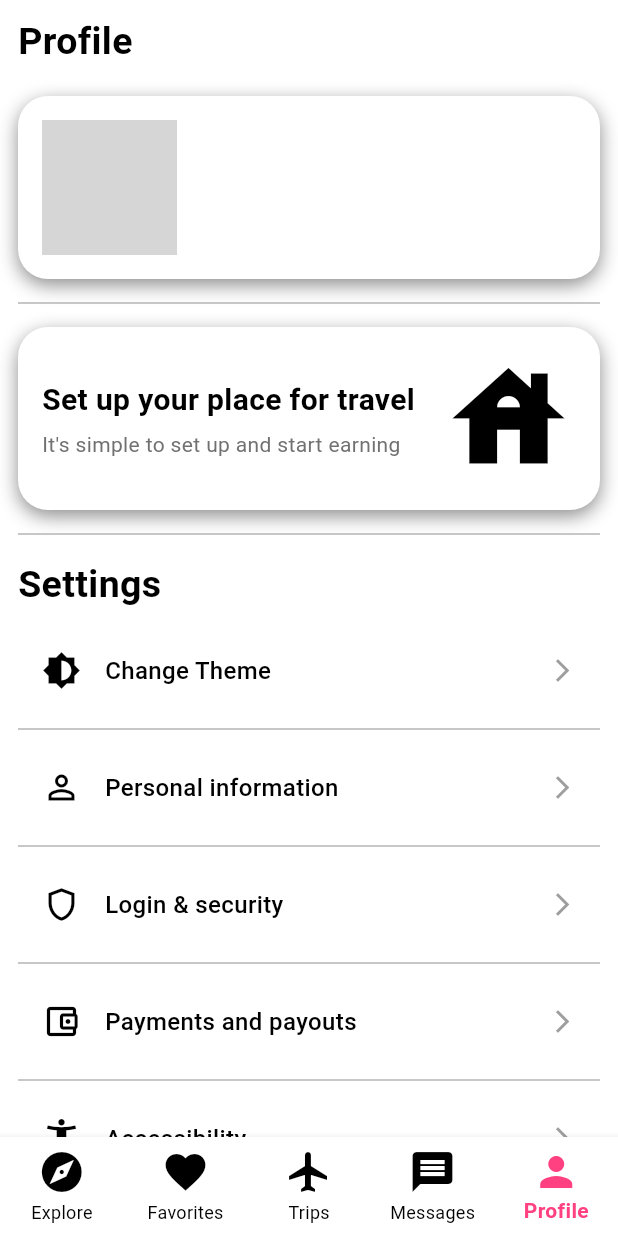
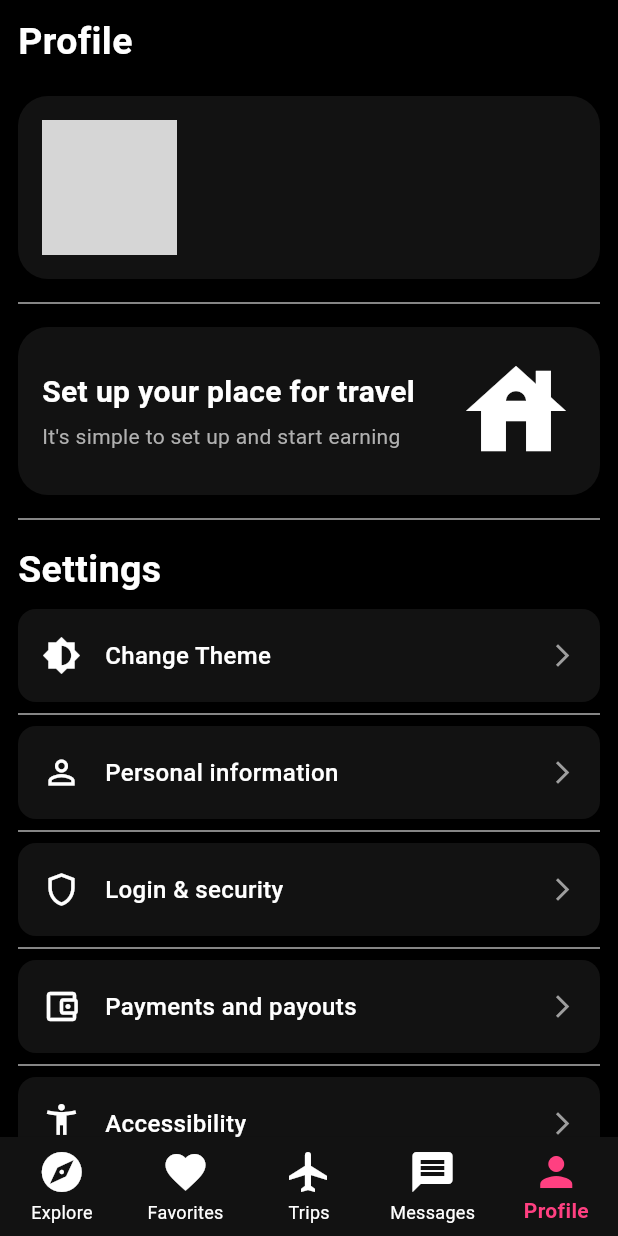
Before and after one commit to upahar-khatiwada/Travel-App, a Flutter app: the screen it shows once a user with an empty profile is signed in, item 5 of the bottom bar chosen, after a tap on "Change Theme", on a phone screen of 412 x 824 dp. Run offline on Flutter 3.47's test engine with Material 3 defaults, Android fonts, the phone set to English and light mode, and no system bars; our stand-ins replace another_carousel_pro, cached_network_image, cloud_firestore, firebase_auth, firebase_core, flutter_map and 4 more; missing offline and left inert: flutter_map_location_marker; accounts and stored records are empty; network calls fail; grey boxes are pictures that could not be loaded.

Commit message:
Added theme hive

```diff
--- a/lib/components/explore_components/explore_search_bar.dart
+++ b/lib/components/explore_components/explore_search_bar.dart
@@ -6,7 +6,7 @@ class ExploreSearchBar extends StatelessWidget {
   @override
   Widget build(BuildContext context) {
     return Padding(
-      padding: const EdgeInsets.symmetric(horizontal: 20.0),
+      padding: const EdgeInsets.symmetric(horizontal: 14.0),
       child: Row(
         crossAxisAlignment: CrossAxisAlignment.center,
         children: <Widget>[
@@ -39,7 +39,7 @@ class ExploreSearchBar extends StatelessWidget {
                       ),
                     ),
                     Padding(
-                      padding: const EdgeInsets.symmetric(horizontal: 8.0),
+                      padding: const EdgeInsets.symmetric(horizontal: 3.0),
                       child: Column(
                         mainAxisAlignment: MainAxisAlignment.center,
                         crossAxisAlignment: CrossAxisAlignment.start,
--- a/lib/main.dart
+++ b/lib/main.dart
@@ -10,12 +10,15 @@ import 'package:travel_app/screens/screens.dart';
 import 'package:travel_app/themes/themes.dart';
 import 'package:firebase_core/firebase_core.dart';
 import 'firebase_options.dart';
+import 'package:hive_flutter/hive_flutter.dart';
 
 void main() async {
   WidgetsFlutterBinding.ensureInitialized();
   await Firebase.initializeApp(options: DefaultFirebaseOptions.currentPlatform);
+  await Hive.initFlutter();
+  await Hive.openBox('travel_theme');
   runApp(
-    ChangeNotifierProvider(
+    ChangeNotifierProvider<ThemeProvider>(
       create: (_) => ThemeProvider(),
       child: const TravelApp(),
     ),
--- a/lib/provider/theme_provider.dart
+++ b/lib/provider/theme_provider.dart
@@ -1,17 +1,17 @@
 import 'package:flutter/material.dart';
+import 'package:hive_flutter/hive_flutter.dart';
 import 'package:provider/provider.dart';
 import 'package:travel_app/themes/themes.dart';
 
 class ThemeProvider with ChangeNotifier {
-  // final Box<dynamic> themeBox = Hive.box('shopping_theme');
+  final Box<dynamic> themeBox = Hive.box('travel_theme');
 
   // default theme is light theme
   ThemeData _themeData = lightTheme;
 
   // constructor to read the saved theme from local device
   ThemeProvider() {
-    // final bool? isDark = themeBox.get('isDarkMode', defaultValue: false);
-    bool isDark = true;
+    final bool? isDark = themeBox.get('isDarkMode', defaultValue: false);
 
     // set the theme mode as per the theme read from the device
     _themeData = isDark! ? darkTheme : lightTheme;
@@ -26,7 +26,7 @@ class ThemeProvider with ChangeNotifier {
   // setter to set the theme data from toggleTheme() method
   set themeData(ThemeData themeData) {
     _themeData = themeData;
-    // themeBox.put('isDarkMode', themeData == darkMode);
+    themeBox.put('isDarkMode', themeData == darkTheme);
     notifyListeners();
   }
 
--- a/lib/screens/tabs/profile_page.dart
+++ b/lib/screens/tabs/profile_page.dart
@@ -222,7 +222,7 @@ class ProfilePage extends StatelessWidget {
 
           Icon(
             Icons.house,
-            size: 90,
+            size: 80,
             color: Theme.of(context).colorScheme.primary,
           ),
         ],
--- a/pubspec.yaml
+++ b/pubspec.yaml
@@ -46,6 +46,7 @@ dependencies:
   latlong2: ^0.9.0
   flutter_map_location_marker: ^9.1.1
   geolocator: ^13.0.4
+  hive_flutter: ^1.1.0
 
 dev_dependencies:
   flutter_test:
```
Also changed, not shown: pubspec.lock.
• • • • •
What you return must match the records letter for letter, except that the pictures stay out.

Before and after one commit to upahar-khatiwada/Travel-App, a Flutter app: the screen it shows once a user with an empty profile is signed in, item 5 of the bottom bar chosen, after a tap on "Change Theme", on a phone screen of 412 x 824 dp. Run offline on Flutter 3.47's test engine with Material 3 defaults, Android fonts, the phone set to English and light mode, and no system bars; our stand-ins replace another_carousel_pro, cached_network_image, cloud_firestore, firebase_auth, firebase_core, flutter_map and 4 more; missing offline and left inert: flutter_map_location_marker; accounts and stored records are empty; network calls fail; grey boxes are pictures that could not be loaded.

Commit message:
Added theme hive

```diff
--- a/lib/components/explore_components/explore_search_bar.dart
+++ b/lib/components/explore_components/explore_search_bar.dart
@@ -6,7 +6,7 @@ class ExploreSearchBar extends StatelessWidget {
   @override
   Widget build(BuildContext context) {
     return Padding(
-      padding: const EdgeInsets.symmetric(horizontal: 20.0),
+      padding: const EdgeInsets.symmetric(horizontal: 14.0),
       child: Row(
         crossAxisAlignment: CrossAxisAlignment.center,
         children: <Widget>[
@@ -39,7 +39,7 @@ class ExploreSearchBar extends StatelessWidget {
                       ),
                     ),
                     Padding(
-                      padding: const EdgeInsets.symmetric(horizontal: 8.0),
+                      padding: const EdgeInsets.symmetric(horizontal: 3.0),
                       child: Column(
                         mainAxisAlignment: MainAxisAlignment.center,
                         crossAxisAlignment: CrossAxisAlignment.start,
--- a/lib/main.dart
+++ b/lib/main.dart
@@ -10,12 +10,15 @@ import 'package:travel_app/screens/screens.dart';
 import 'package:travel_app/themes/themes.dart';
 import 'package:firebase_core/firebase_core.dart';
 import 'firebase_options.dart';
+import 'package:hive_flutter/hive_flutter.dart';
 
 void main() async {
   WidgetsFlutterBinding.ensureInitialized();
   await Firebase.initializeApp(options: DefaultFirebaseOptions.currentPlatform);
+  await Hive.initFlutter();
+  await Hive.openBox('travel_theme');
   runApp(
-    ChangeNotifierProvider(
+    ChangeNotifierProvider<ThemeProvider>(
       create: (_) => ThemeProvider(),
       child: const TravelApp(),
     ),
--- a/lib/provider/theme_provider.dart
+++ b/lib/provider/theme_provider.dart
@@ -1,17 +1,17 @@
 import 'package:flutter/material.dart';
+import 'package:hive_flutter/hive_flutter.dart';
 import 'package:provider/provider.dart';
 import 'package:travel_app/themes/themes.dart';
 
 class ThemeProvider with ChangeNotifier {
-  // final Box<dynamic> themeBox = Hive.box('shopping_theme');
+  final Box<dynamic> themeBox = Hive.box('travel_theme');
 
   // default theme is light theme
   ThemeData _themeData = lightTheme;
 
   // constructor to read the saved theme from local device
   ThemeProvider() {
-    // final bool? isDark = themeBox.get('isDarkMode', defaultValue: false);
-    bool isDark = true;
+    final bool? isDark = themeBox.get('isDarkMode', defaultValue: false);
 
     // set the theme mode as per the theme read from the device
     _themeData = isDark! ? darkTheme : lightTheme;
@@ -26,7 +26,7 @@ class ThemeProvider with ChangeNotifier {
   // setter to set the theme data from toggleTheme() method
   set themeData(ThemeData themeData) {
     _themeData = themeData;
-    // themeBox.put('isDarkMode', themeData == darkMode);
+    themeBox.put('isDarkMode', themeData == darkTheme);
     notifyListeners();
   }
 
--- a/lib/screens/tabs/profile_page.dart
+++ b/lib/screens/tabs/profile_page.dart
@@ -222,7 +222,7 @@ class ProfilePage extends StatelessWidget {
 
           Icon(
             Icons.house,
-            size: 90,
+            size: 80,
             color: Theme.of(context).colorScheme.primary,
           ),
         ],
--- a/pubspec.yaml
+++ b/pubspec.yaml
@@ -46,6 +46,7 @@ dependencies:
   latlong2: ^0.9.0
   flutter_map_location_marker: ^9.1.1
   geolocator: ^13.0.4
+  hive_flutter: ^1.1.0
 
 dev_dependencies:
   flutter_test:
```
Also changed, not shown: pubspec.lock.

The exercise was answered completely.